Iraqi Prime Minister Mustafa al-Kadhimi vowed to hunt down the killers of protesters and to keep illegally armed groups in check during a visit to the southern city of Basra on Saturday.
Speaking to media after meeting with security leaders in Basra, Kadhimi said that “the killers of protesters would not escape punishment.”
Activist Reham Yacoub, who had led several women’s marches in the past, was killed on Aug. 19 and three others wounded when gunmen, brandishing assault rifles on the back of a motorcycle, opened fire on their car.
Mohammed Qasim, a fellow activist and friend of Yacoub, told local media earlier in the week that Yacoub’s death was like “the assassination of all Iraqis” and that he now fears for his own life after her death, adding that “Basra has lost its sons and daughters because of Iran-backed militias.”
Yacoub had been very active since 2018 and took a leading role in the mass anti-regime protests that erupted in October last year and continued for several months, with hundreds of thousands of Iraq is demanding jobs, services, and the removal of the ruling elite, which they said was corrupt.
It was the third incident this week in which gunmen targeted an civilian political activist, after one activist was killed and four others had their car fired upon in a separate incident.
Kadhimi told reporters on Saturday, ”Basra will recover again, God willing.
“This is a message to all criminals and killers. This is a new government that is working to establish the prerequisites of security. It aims to establish security and prevent crime. I’d like to tell everyone who carries a weapon contrary to the government laws, they won’t escape punishment and the killers will be brought to justice very soon. I’d like to tell the criminals who assassinated Husham al-Hashimi, Tahseen [Osama] and the young female doctor, that your blood will be a title for justice.
“The challenge is big.
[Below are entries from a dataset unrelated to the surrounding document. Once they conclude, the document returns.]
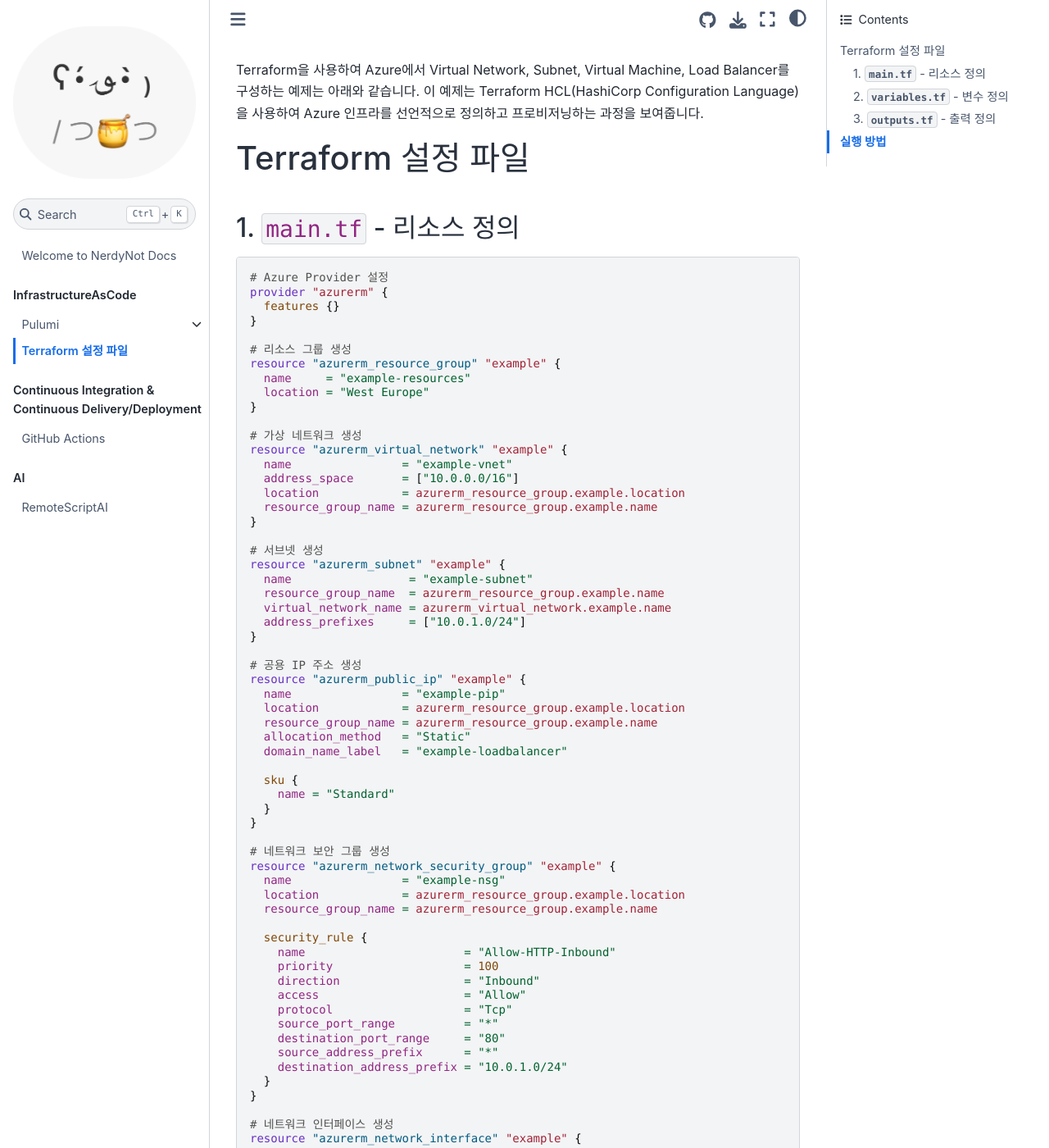
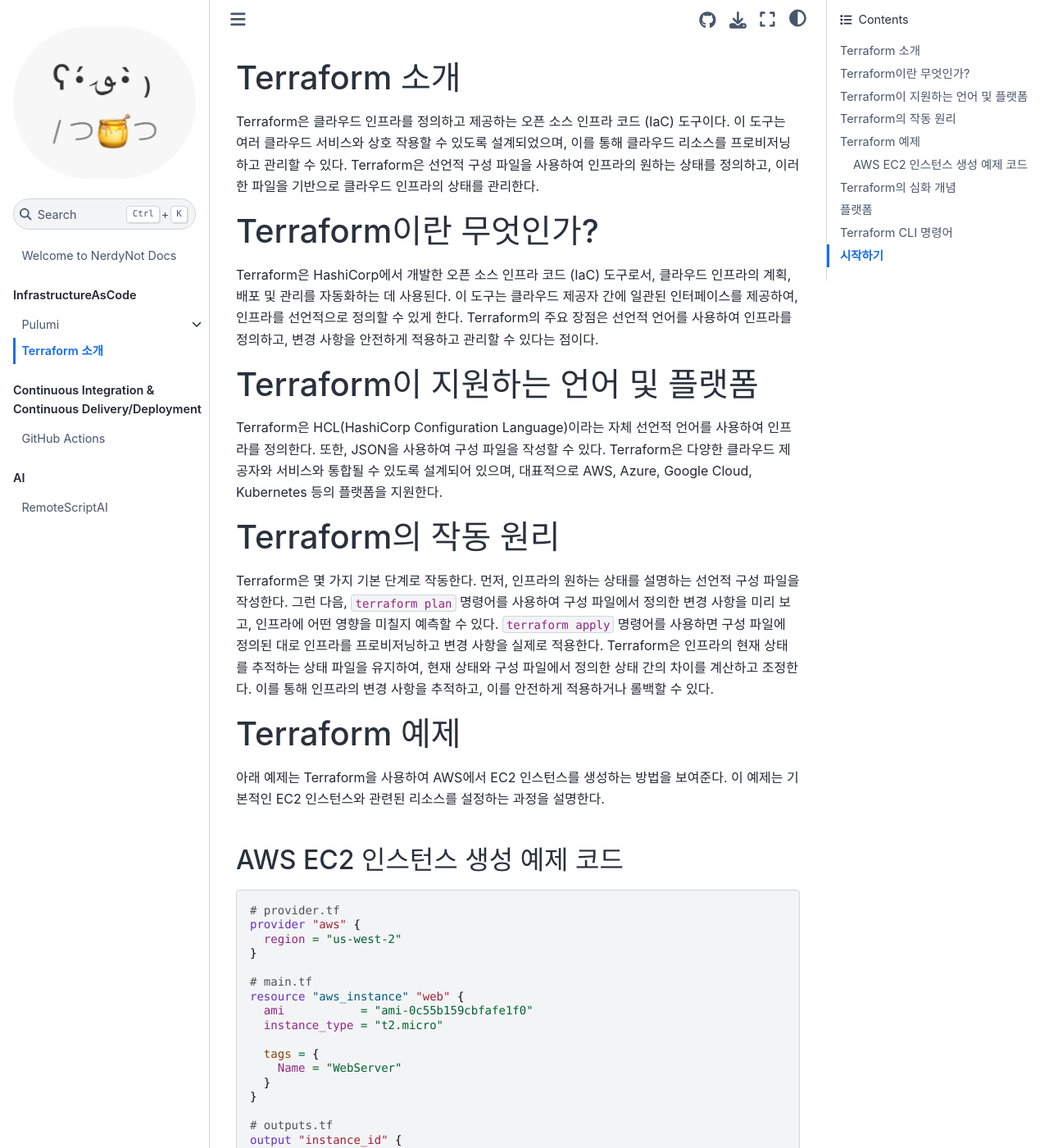
Before and after one commit to NerdyNot/NerdyNot-Old-Docs, a Jupyter Book: the page built from Docs/IaC/Terraform/index.md, in a window 1280 px wide and 1400 px high. Shown: the whole window at 82% size. Built offline with Jupyter Book 1.0.4 settings and Sphinx 7.4.7 and the Sphinx Book theme 1.1.4, drawn with Linux system fonts in a browser that asks for light colours; some of the changed text lies outside the part shown.

Commit message:
파일 잘못 올린거 수정

````diff
--- a/Docs/IaC/Terraform/index.md
+++ b/Docs/IaC/Terraform/index.md
@@ -1,234 +1,132 @@
-Terraform을 사용하여 Azure에서 Virtual Network, Subnet, Virtual Machine, Load Balancer를 구성하는 예제는 아래와 같습니다. 이 예제는 Terraform HCL(HashiCorp Configuration Language)을 사용하여 Azure 인프라를 선언적으로 정의하고 프로비저닝하는 과정을 보여줍니다.
+### Terraform 소개
 
-### Terraform 설정 파일
+Terraform은 클라우드 인프라를 정의하고 제공하는 오픈 소스 인프라 코드 (IaC) 도구이다. 이 도구는 여러 클라우드 서비스와 상호 작용할 수 있도록 설계되었으며, 이를 통해 클라우드 리소스를 프로비저닝하고 관리할 수 있다. Terraform은 선언적 구성 파일을 사용하여 인프라의 원하는 상태를 정의하고, 이러한 파일을 기반으로 클라우드 인프라의 상태를 관리한다.
 
-#### 1. `main.tf` - 리소스 정의
+## Terraform이란 무엇인가?
+
+Terraform은 HashiCorp에서 개발한 오픈 소스 인프라 코드 (IaC) 도구로서, 클라우드 인프라의 계획, 배포 및 관리를 자동화하는 데 사용된다. 이 도구는 클라우드 제공자 간에 일관된 인터페이스를 제공하여, 인프라를 선언적으로 정의할 수 있게 한다. Terraform의 주요 장점은 선언적 언어를 사용하여 인프라를 정의하고, 변경 사항을 안전하게 적용하고 관리할 수 있다는 점이다.
+
+## Terraform이 지원하는 언어 및 플랫폼
+
+Terraform은 HCL(HashiCorp Configuration Language)이라는 자체 선언적 언어를 사용하여 인프라를 정의한다. 또한, JSON을 사용하여 구성 파일을 작성할 수 있다. Terraform은 다양한 클라우드 제공자와 서비스와 통합될 수 있도록 설계되어 있으며, 대표적으로 AWS, Azure, Google Cloud, Kubernetes 등의 플랫폼을 지원한다.
+
+## Terraform의 작동 원리
+
+Terraform은 몇 가지 기본 단계로 작동한다. 먼저, 인프라의 원하는 상태를 설명하는 선언적 구성 파일을 작성한다. 그런 다음, `terraform plan` 명령어를 사용하여 구성 파일에서 정의한 변경 사항을 미리 보고, 인프라에 어떤 영향을 미칠지 예측할 수 있다. `terraform apply` 명령어를 사용하면 구성 파일에 정의된 대로 인프라를 프로비저닝하고 변경 사항을 실제로 적용한다. Terraform은 인프라의 현재 상태를 추적하는 상태 파일을 유지하여, 현재 상태와 구성 파일에서 정의한 상태 간의 차이를 계산하고 조정한다. 이를 통해 인프라의 변경 사항을 추적하고, 이를 안전하게 적용하거나 롤백할 수 있다.
+
+## Terraform 예제
+
+아래 예제는 Terraform을 사용하여 AWS에서 EC2 인스턴스를 생성하는 방법을 보여준다. 이 예제는 기본적인 EC2 인스턴스와 관련된 리소스를 설정하는 과정을 설명한다.
+
+### AWS EC2 인스턴스 생성 예제 코드
 
 ```hcl
-# Azure Provider 설정
-provider "azurerm" {
-  features {}
+# provider.tf
+provider "aws" {
+  region = "us-west-2"
 }
 
-# 리소스 그룹 생성
-resource "azurerm_resource_group" "example" {
-  name     = "example-resources"
-  location = "West Europe"
-}
+# main.tf
+resource "aws_instance" "web" {
+  ami           = "ami-0c55b159cbfafe1f0"
+  instance_type = "t2.micro"
 
-# 가상 네트워크 생성
-resource "azurerm_virtual_network" "example" {
-  name                = "example-vnet"
-  address_space       = ["10.0.0.0/16"]
-  location            = azurerm_resource_group.example.location
-  resource_group_name = azurerm_resource_group.example.name
-}
-
-# 서브넷 생성
-resource "azurerm_subnet" "example" {
-  name                 = "example-subnet"
-  resource_group_name  = azurerm_resource_group.example.name
-  virtual_network_name = azurerm_virtual_network.example.name
-  address_prefixes     = ["10.0.1.0/24"]
-}
-
-# 공용 IP 주소 생성
-resource "azurerm_public_ip" "example" {
-  name                = "example-pip"
-  location            = azurerm_resource_group.example.location
-  resource_group_name = azurerm_resource_group.example.name
-  allocation_method   = "Static"
-  domain_name_label   = "example-loadbalancer"
-
-  sku {
-    name = "Standard"
+  tags = {
+    Name = "WebServer"
   }
 }
 
-# 네트워크 보안 그룹 생성
-resource "azurerm_network_security_group" "example" {
-  name                = "example-nsg"
-  location            = azurerm_resource_group.example.location
-  resource_group_name = azurerm_resource_group.example.name
-
-  security_rule {
-    name                       = "Allow-HTTP-Inbound"
-    priority                   = 100
-    direction                  = "Inbound"
-    access                     = "Allow"
-    protocol                   = "Tcp"
-    source_port_range          = "*"
-    destination_port_range     = "80"
-    source_address_prefix      = "*"
-    destination_address_prefix = "10.0.1.0/24"
-  }
+# outputs.tf
+output "instance_id" {
+  value = aws_instance.web.id
 }
 
-# 네트워크 인터페이스 생성
-resource "azurerm_network_interface" "example" {
-  name                = "example-nic"
-  location            = azurerm_resource_group.example.location
-  resource_group_name = azurerm_resource_group.example.name
-
-  ip_configuration {
-    name                          = "internal"
-    subnet_id                     = azurerm_subnet.example.id
-    private_ip_address_allocation = "Dynamic"
-  }
-}
-
-# 가상 머신 생성
-resource "azurerm_linux_virtual_machine" "example" {
-  name                  = "example-vm"
-  resource_group_name   = azurerm_resource_group.example.name
-  location              = azurerm_resource_group.example.location
-  size                  = "Standard_B1s"
-  admin_username        = var.admin_username
-  admin_password        = var.admin_password
-  network_interface_ids = [azurerm_network_interface.example.id]
-
-  os_disk {
-    caching              = "ReadWrite"
-    storage_account_type = "Standard_LRS"
-    disk_size_gb         = 30
-  }
-
-  source_image_reference {
-    publisher = "Canonical"
-    offer     = "UbuntuServer"
-    sku       = "18.04-LTS"
-    version   = "latest"
-  }
-
-  custom_data = base64encode("#!/bin/bash\n echo 'Hello, World!' > index.html\n nohup python3 -m http.server 80 &")
-}
-
-# 로드 밸런서 생성
-resource "azurerm_lb" "example" {
-  name                = "example-lb"
-  location            = azurerm_resource_group.example.location
-  resource_group_name = azurerm_resource_group.example.name
-  sku                 = "Standard"
-
-  frontend_ip_configuration {
-    name                 = "example-frontend"
-    public_ip_address_id = azurerm_public_ip.example.id
-  }
-}
-
-# 백엔드 주소 풀 생성
-resource "azurerm_lb_backend_address_pool" "example" {
-  name                = "example-backend"
-  loadbalancer_id     = azurerm_lb.example.id
-  resource_group_name = azurerm_resource_group.example.name
-}
-
-# 로드 밸런서 프로브 생성
-resource "azurerm_lb_probe" "example" {
-  name                = "example-probe"
-  resource_group_name = azurerm_resource_group.example.name
-  loadbalancer_id     = azurerm_lb.example.id
-  protocol            = "Http"
-  port                = 80
-  request_path        = "/"
-  interval_in_seconds = 5
-  number_of_probes    = 2
-}
-
-# 로드 밸런서 규칙 생성
-resource "azurerm_lb_rule" "example" {
-  name                             = "example-rule"
-  resource_group_name              = azurerm_resource_group.example.name
-  loadbalancer_id                  = azurerm_lb.example.id
-  frontend_ip_configuration_name   = "example-frontend"
-  backend_address_pool_id          = azurerm_lb_backend_address_pool.example.id
-  protocol                         = "Tcp"
-  frontend_port                    = 80
-  backend_port                     = 80
-  idle_timeout_in_minutes          = 4
-  enable_floating_ip               = false
-  load_distribution                = "Default"
-  probe_id                         = azurerm_lb_probe.example.id
+output "public_ip" {
+  value = aws_instance.web.public_ip
 }
 ```
 
-#### 2. `variables.tf` - 변수 정의
+이 예제는 `aws_instance` 리소스를 사용하여 EC2 인스턴스를 생성하고, 생성된 인스턴스의 ID와 공용 IP 주소를 출력으로 내보낸다.
 
-```hcl
-variable "admin_username" {
-  description = "The admin username for the VM"
-  type        = string
-}
+## Terraform의 심화 개념
 
-variable "admin_password" {
-  description = "The admin password for the VM"
-  type        = string
-  sensitive   = true
-}
-```
+Terraform의 핵심 개념과 사용 방법에 대해 더 깊이 이해하고 싶다면, 다음 주제를 참조할 수 있다:
+- [Terraform 개념](https://www.terraform.io/docs/overview.html): Terraform의 기본 개념과 사용 방법을 설명한다.
+- [Terraform 사용 방법](https://www.terraform.io/docs/cli/index.html): Terraform을 효과적으로 사용하는 방법을 안내한다.
+- [Terraform CLI 명령어](https://www.terraform.io/docs/cli/commands/index.html): Terraform CLI 명령어의 사용법을 자세히 설명한다.
 
-#### 3. `outputs.tf` - 출력 정의
+Terraform은 클라우드 인프라의 계획, 배포 및 변경을 자동화하고, 이를 통해 클라우드 인프라를 보다 효율적으로 관리할 수 있다.
 
-```hcl
-output "public_ip_address" {
-  description = "The public IP address of the load balancer"
-  value       = azurerm_public_ip.example.ip_address
-}
+## 플랫폼
 
-output "fqdn" {
-  description = "The fully qualified domain name of the load balancer"
-  value       = azurerm_public_ip.example.fqdn
-}
-```
+Terraform은 다양한 클라우드 제공자와 서비스와의 통합을 지원한다. 주요 지원 클라우드 제공자와 상태는 다음과 같다:
 
-### 실행 방법
+| 로고 | 클라우드 제공자 | 상태 |
+| --- | --- | --- |
+| <img src="https://www.terraform.io/assets/images/providers/aws-d71c7b43.svg" height=38 /> | [AWS](https://registry.terraform.io/providers/hashicorp/aws/latest/docs) | 안정됨 |
+| <img src="https://www.terraform.io/assets/images/providers/azure-dbc688a1.svg" height=38 /> | [Azure](https://registry.terraform.io/providers/hashicorp/azurerm/latest/docs) | 안정됨 |
+| <img src="https://www.terraform.io/assets/images/providers/google-cloud-d76e2f63.svg" height=38 /> | [Google Cloud](https://registry.terraform.io/providers/hashicorp/google/latest/docs) | 안정됨 |
+| <img src="https://www.terraform.io/assets/images/providers/kubernetes-d01ed6f7.svg" height=38 /> | [Kubernetes](https://registry.terraform.io/providers/hashicorp/kubernetes/latest/docs) | 안정됨 |
+| <img src="https://www.terraform.io/assets/images/providers/oci-f7be6a02.svg" height=38 /> | [Oracle Cloud](https://registry.terraform.io/providers/hashicorp/oci/latest/docs) | 안정됨 |
+| <img src="https://www.terraform.io/assets/images/providers/ibm-cloud-d1b9e8e8.svg" height=38 /> | [IBM Cloud](https://registry.terraform.io/providers/IBM-Cloud/ibm/latest/docs) | 안정됨 |
+| <img src="https://www.terraform.io/assets/images/providers/alicloud-dcbd12f8.svg" height=38 /> | [Alibaba Cloud](https://registry.terraform.io/providers/aliyun/alicloud/latest/docs) | 안정됨 |
 
-1. **Terraform 설치**:
+## Terraform CLI 명령어
 
-   Terraform을 설치하려면 공식 웹사이트의 [설치 가이드](https://learn.hashicorp.com/tutorials/terraform/install-cli)를 참조하면 된다.
+Terraform CLI는 다양한 명령어를 제공하며, 주요 명령어는 다음과 같다:
+- `terraform init`: Terraform 구성 파일을 초기화하고, 필요한 플러그인과 모듈을 다운로드한다.
+- `terraform plan`: 구성 파일에서 정의한 변경 사항을 미리 보고, 인프라에 어떤 영향을 미칠지 예측한다.
+- `terraform apply`: 구성 파일에 정의된 대로 인프라를 프로비저닝하고, 변경 사항을 실제로 적용한다.
+- `terraform destroy`: Terraform에서 생성한 모든 리소스를 제거한다.
 
-2. **Terraform 초기화**:
+## 시작하기
 
-   프로젝트 디렉토리에서 다음 명령어를 실행하여 Terraform을 초기화한다:
+Terraform을 사용하여 빠르게 시작하려면 다음 단계를 따라야 한다:
+
+1. **설치**:
+
+   Terraform 최신 릴리스를 설치하려면 다음 명령을 실행한다 (추가 설치 옵션에 대한 전체 [설치 지침](https://learn.hashicorp.com/tutorials/terraform/install-cli)을 참조할 수 있다):
 
    ```bash
-   terraform init
+   $ curl -fsSL https://apt.releases.hashicorp.com/gpg | sudo apt-key add -
+   $ sudo apt-add-repository "deb https://apt.releases.hashicorp.com $(lsb_release -cs) main"
+   $ sudo apt-get update && sudo apt-get install terraform
    ```
 
-3. **Terraform 계획**:
+2. **프로젝트 생성**:
 
-   변경 사항을 미리 보고 검토하려면 다음 명령어를 실행한다:
+   설치 후 Terraform 구성 파일을 작성하여 프로젝트를 시작한다:
 
    ```bash
-   terraform plan
+   $ mkdir terraform-demo && cd terraform-demo
    ```
 
-4. **Terraform 적용**:
+   프로젝트 디렉토리 내에 `main.tf`, `provider.tf`, `outputs.tf` 파일을 생성하여 Terraform 구성을 작성한다.
 
-   변경 사항을 실제로 적용하고 인프라를 프로비저닝하려면 다음 명령어를 실행한다:
+3. **클라우드에 배포**:
+
+   구성을 클라우드에 배포하려면 `terraform apply`를 실행한다:
 
    ```bash
-   terraform apply
+   $ terraform apply
    ```
 
-   이 명령어를 실행하면 Terraform이 인프라를 배포한다. 프롬프트에서 확인을 요청할 경우 'yes'를 입력한다.
+   이 명령은 구성 파일에서 정의한 대로 인프라를 생성한다. Terraform은 변경 사항을 계획하고, 확인을 요청한 후, 인프라를 배포한다.
 
-5. **결과 확인**:
+4. **프로그램 사용**:
 
-   `outputs.tf` 파일에 정의된 출력 값을 확인하려면 다음 명령어를 실행한다:
+   인프라가 배포된 후, 출력된 값을 사용할 수 있다. 예를 들어, EC2 인스턴스의 공용 IP 주소를 확인할 수 있다:
 
    ```bash
-   terraform output
+   $ terraform output public_ip
    ```
 
-6. **자원 제거**:
+5. **자원 제거**:
 
-   생성된 모든 자원을 제거하려면 다음 명령어를 실행한다:
+   완료되면 인프라에서 생성한 모든 자원을 제거할 수 있다:
 
    ```bash
-   terraform destroy
+   $ terraform destroy
    ```
 
-   이 명령어를 실행하면 Terraform이 배포된 리소스를 삭제한다. 프롬프트에서 확인을 요청할 경우 'yes'를 입력한다.
-
-이 예제는 Azure에서 Virtual Network, Subnet, Virtual Machine 및 Load Balancer를 설정하고 관리하는 방법을 보여준다. Terraform을 사용하면 인프라를 선언적으로 정의하고 관리할 수 있어, 인프라의 배포 및 관리가 더욱 효율적이다.
+Terraform을 사용하여 클라우드 인프라를 정의하고 관리하는 방법에 대해 더 자세히 알고 싶다면, [Terraform 공식 사이트](https://www.terraform.io/)에서 [튜토리얼](https://learn.hashicorp.com/terraform)과 [예제](https://github.com/hashicorp/terraform-guides)를 참조할 수 있다.
````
I was in a meeting with the military commanders and I told them that Basra should be secure, and that we will challenge all,” he added.
The recent wave of violence begun when activist Tahseen Osama was assassinated on Aug. 14, prompting a return of street demonstrations for three days.
Protesters in Basra set fire to parliament’s local office on Aug. 21 as security forces fired live rounds in the air to disperse them, a Reuters witness and security sources said.
The protesters had gathered to demand that Iraq‘s parliament sack the provincial governor. Prime Minister Mustafa al-Kadhimi went ahead and sacked Basra police and national security chiefs on Aug. 17, and ordered an investigation into the assassinations and violence.
A former intelligence chief, Kadhimi took office in May, becoming the third Iraqi head of government in a chaotic 10-week period after the protests unseated the previous government last year.
His new administration has set a lofty agenda that included enacting economic reform, battling corruption, avenging protesters, and bringing arms under the authority of the state. He has pitted his government against rogue Iranian-backed militia groups.
Kadhimi met with U.S. President Donald Trump in Washington on on Aug. 20 as part of strategic dialogue aimed at increasing Iraq’s defensive capabilities and helping it reduce its dependence on neighbouring Iran.
Epoch Times writer Mimi Nguyen-Ly contributed to this article.